Vol. 5 Num 617 Wed. February 22, 2006  
   
International


Iraqi minister survives bomb attack
Straw defends troops, presses for united Iraqi rule


Iraq's displacement and migration minister survived a roadside bomb attack on her convoy yesterday, police and an official in her office said.

An official in Suhaila Abd Jaafar's office said no one was wounded but police said three guards were injured. It was not clear if the attack was a specific assassination attempt on the minister, because official convoys are often targeted by insurgents.

Foreign Secretary Jack Straw yesterday defended British troops caught up in an alleged abuse furore even as he stepped up pressure on Iraqi leaders to form a broad, unified national government.

Straw, who is on his third visit to Baghdad in less than three months, said abuses by security forces occurred even in democracies, but stressed that the alleged abusers in Iraq would be punished.

"You can't eliminate some abuses by security forces even in democracy but what we need to ensure is see where it took place and the perpetuators are punished and that will happen here too," he told a news conference after meeting Iraqi President Jalal Talabani.

Straw said the soldiers who allegedly committed these abuses were "very tiny" in numbers as compared to the nearly 100,000 British troops who have served in Iraq in the last three years.

"There is a thorough investigation underway and the military has a good record of being very tough in such investigations," he said.

In the video footage, reportedly made in 2004 during street riots in southern Iraq, troops in British combat fatigues are seen dragging four young Iraqi civilians off a street and into an army compound, where they are punched, kicked and hit with batons.

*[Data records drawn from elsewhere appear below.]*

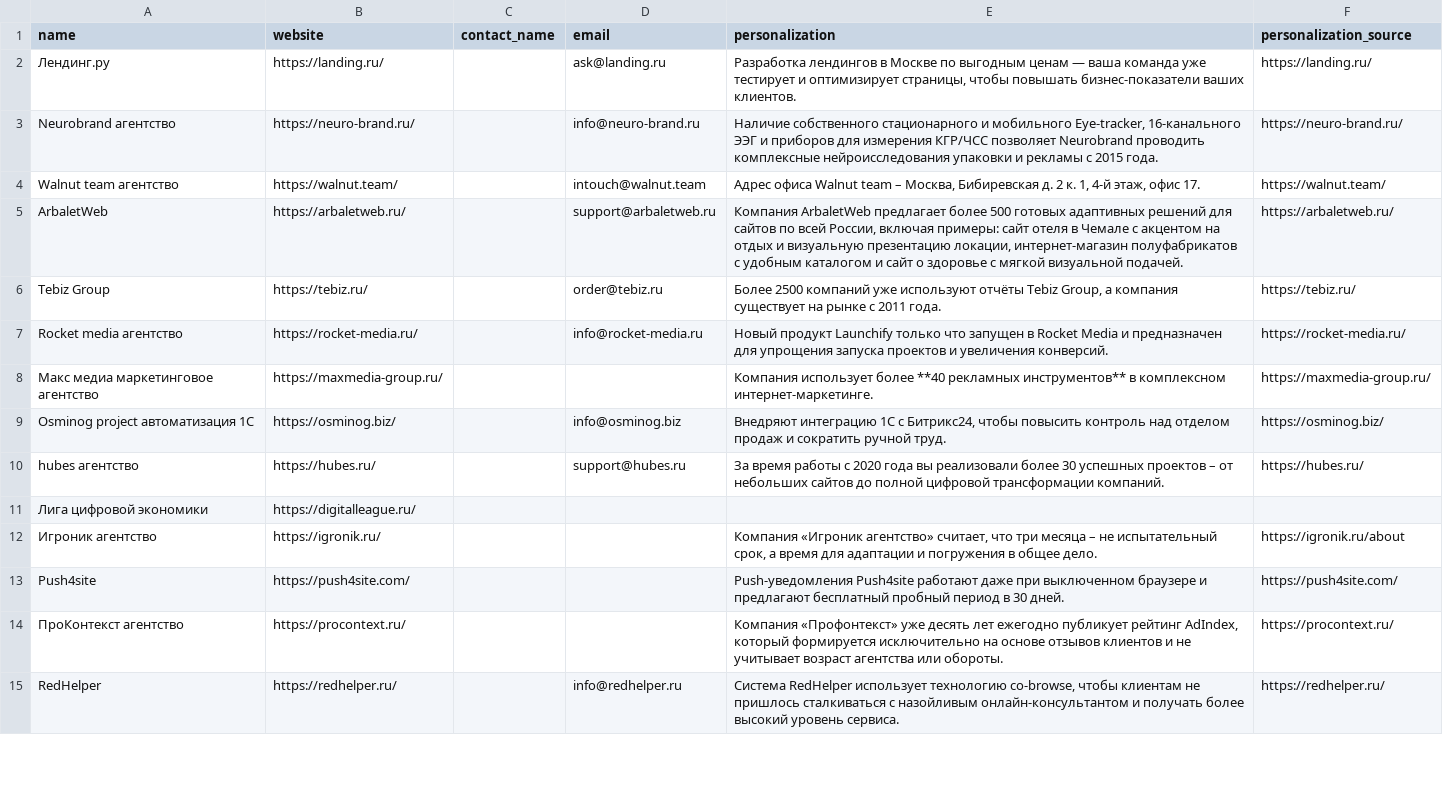
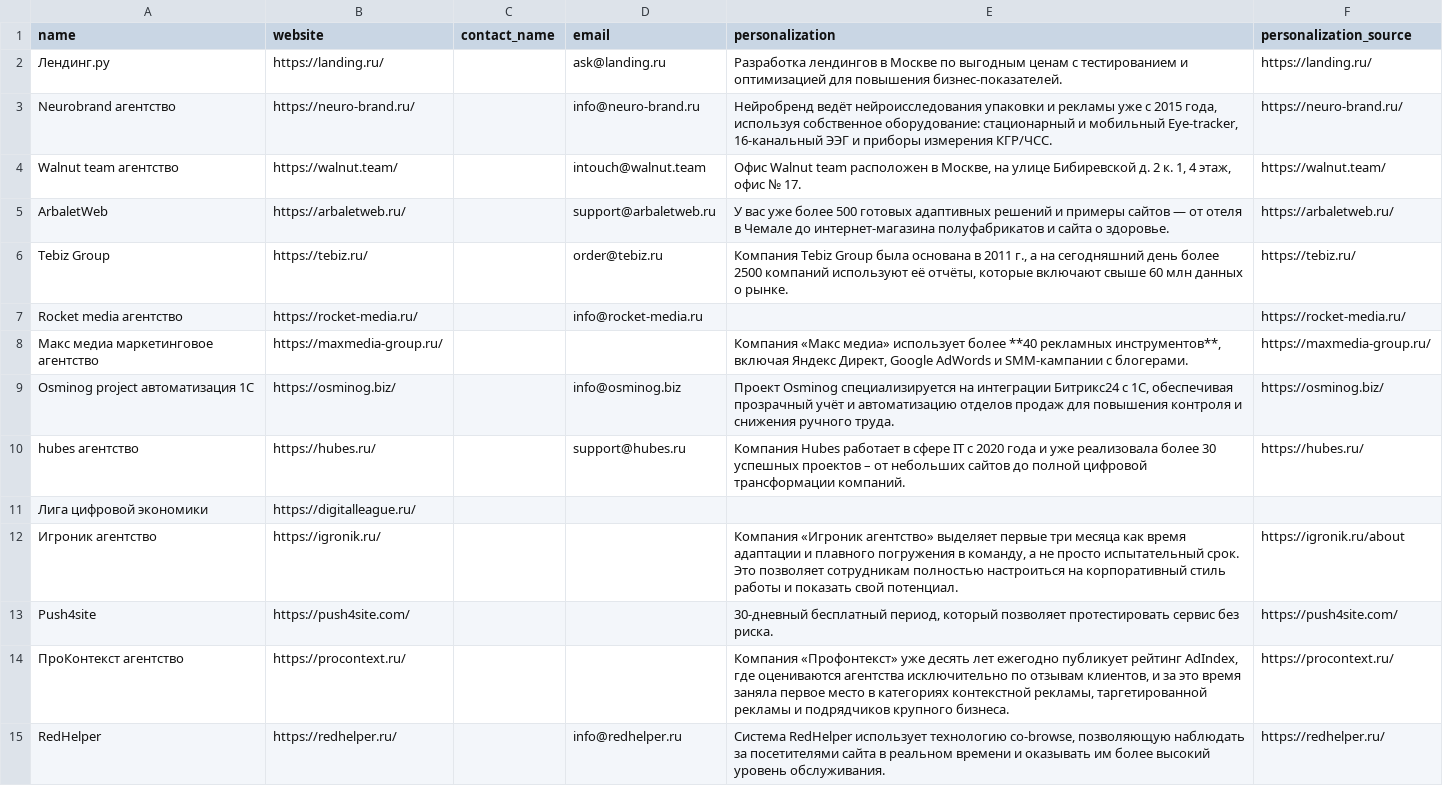
Before and after one commit to nastyaaaay/polza-outreach-test, a CSV file: output/leads.csv, drawn as a sheet; only a part is shown; the diff covers the shown part only; the diff names each change by its address in the sheet, - before the commit and + after, or states it on an @@ line.

```diff
--- a/output/leads.csv
+++ b/output/leads.csv
-E2 (personalization): …выгодным ценам — ваша команда уже тестирует и оптимизирует страницы, чтобы повышать бизнес‑показатели ваших клиентов.
+E2 (personalization): …выгодным ценам с тестированием и оптимизацией для повышения бизнес‑показателей.
-E3 (personalization): Наличие собственного стационарного и мобильного Eye‑tracker, 16‑канального ЭЭГ и приборов для измерения КГР/ЧСС позволяет Neurobrand проводить комплексные нейроисследования упаковки и рекламы с 2015 года.
+E3 (personalization): Нейробренд ведёт нейроисследования упаковки и рекламы уже с 2015 года, используя собственное оборудование: стационарный и мобильный Eye‑tracker, 16‑канальный ЭЭГ и приборы измерения КГР/ЧСС.
-E4 (personalization): Адрес офиса Walnut team – Москва, Бибиревская д. 2 к. 1, 4‑й этаж, офис 17.
+E4 (personalization): Офис Walnut team расположен в Москве, на улице Бибиревской д. 2 к. 1, 4 этаж, офис № 17.
-E5 (personalization): Компания ArbaletWeb предлагает более 500 готовых адаптивных решений для сайтов по всей России, включая примеры: сайт отеля в Чемале с акцентом на отдых и визуальную презентацию локации, интернет‑магазин полуфабрикатов с удобным каталогом и сайт о здоровье с мягкой визуальной подачей.
+E5 (personalization): У вас уже более 500 готовых адаптивных решений и примеры сайтов — от отеля в Чемале до интернет‑магазина полуфабрикатов и сайта о здоровье.
-E6 (personalization): Более 2500 компаний уже используют отчёты Tebiz Group, а компания существует на рынке с 2011 года.
+E6 (personalization): Компания Tebiz Group была основана в 2011 г., а на сегодняшний день более 2500 компаний используют её отчёты, которые включают свыше 60 млн данных о рынке.
-E7 (personalization): Новый продукт Launchify только что запущен в Rocket Media и предназначен для упрощения запуска проектов и увеличения конверсий.
+E7 (personalization): (empty)
-E8 (personalization): Компания использует более **40 рекламных инструментов** в комплексном интернет‑маркетинге.
+E8 (personalization): Компания «Макс медиа» использует более **40 рекламных инструментов**, включая Яндекс Директ, Google AdWords и SMM‑кампании с блогерами.
-E9 (personalization): Внедряют интеграцию 1С с Битрикс24, чтобы повысить контроль над отделом продаж и сократить ручной труд.
+E9 (personalization): Проект Osminog специализируется на интеграции Битрикс24 с 1С, обеспечивая прозрачный учёт и автоматизацию отделов продаж для повышения контроля и снижения ручного труда.
-E10 (personalization): За время работы с 2020 года вы реализовали более 30…
+E10 (personalization): Компания Hubes работает в сфере IT с 2020 года и уже реализовала более 30…
-E12 (personalization): …«Игроник агентство» считает, что три месяца – не испытательный срок, а время для адаптации и погружения в общее дело.
+E12 (personalization): …«Игроник агентство» выделяет первые три месяца как время адаптации и плавного погружения в команду, а не просто испытательный срок. Это позволяет сотрудникам полностью настроиться на корпоративный стиль работы и показать свой потенциал.
-E13 (personalization): Push‑уведомления Push4site работают даже при выключенном браузере и предлагают бесплатный пробный период в 30 дней.
+E13 (personalization): 30‑дневный бесплатный период, который позволяет протестировать сервис без риска.
-E14 (personalization): …рейтинг AdIndex, который формируется исключительно на основе отзывов клиентов и не учитывает возраст агентства или обороты.
+E14 (personalization): …рейтинг AdIndex, где оцениваются агентства исключительно по отзывам клиентов, и за это время заняла первое место в категориях контекстной рекламы, таргетированной рекламы и подрядчиков крупного бизнеса.
-E15 (personalization): …технологию co‑browse, чтобы клиентам не пришлось сталкиваться с назойливым онлайн‑консультантом и получать более высокий уровень сервиса.
+E15 (personalization): …технологию co‑browse, позволяющую наблюдать за посетителями сайта в реальном времени и оказывать им более высокий уровень обслуживания.
```
Also changed, not shown: 35 edited cells elsewhere in this file, output/emails_ready.csv, output/leads_final.csv.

Three people have so far been arrested as part of a British military police investigation into the alleged abuse.

A number of British troops have faced courts martial on abuse charges since the start of military action to oust Saddam in March 2003.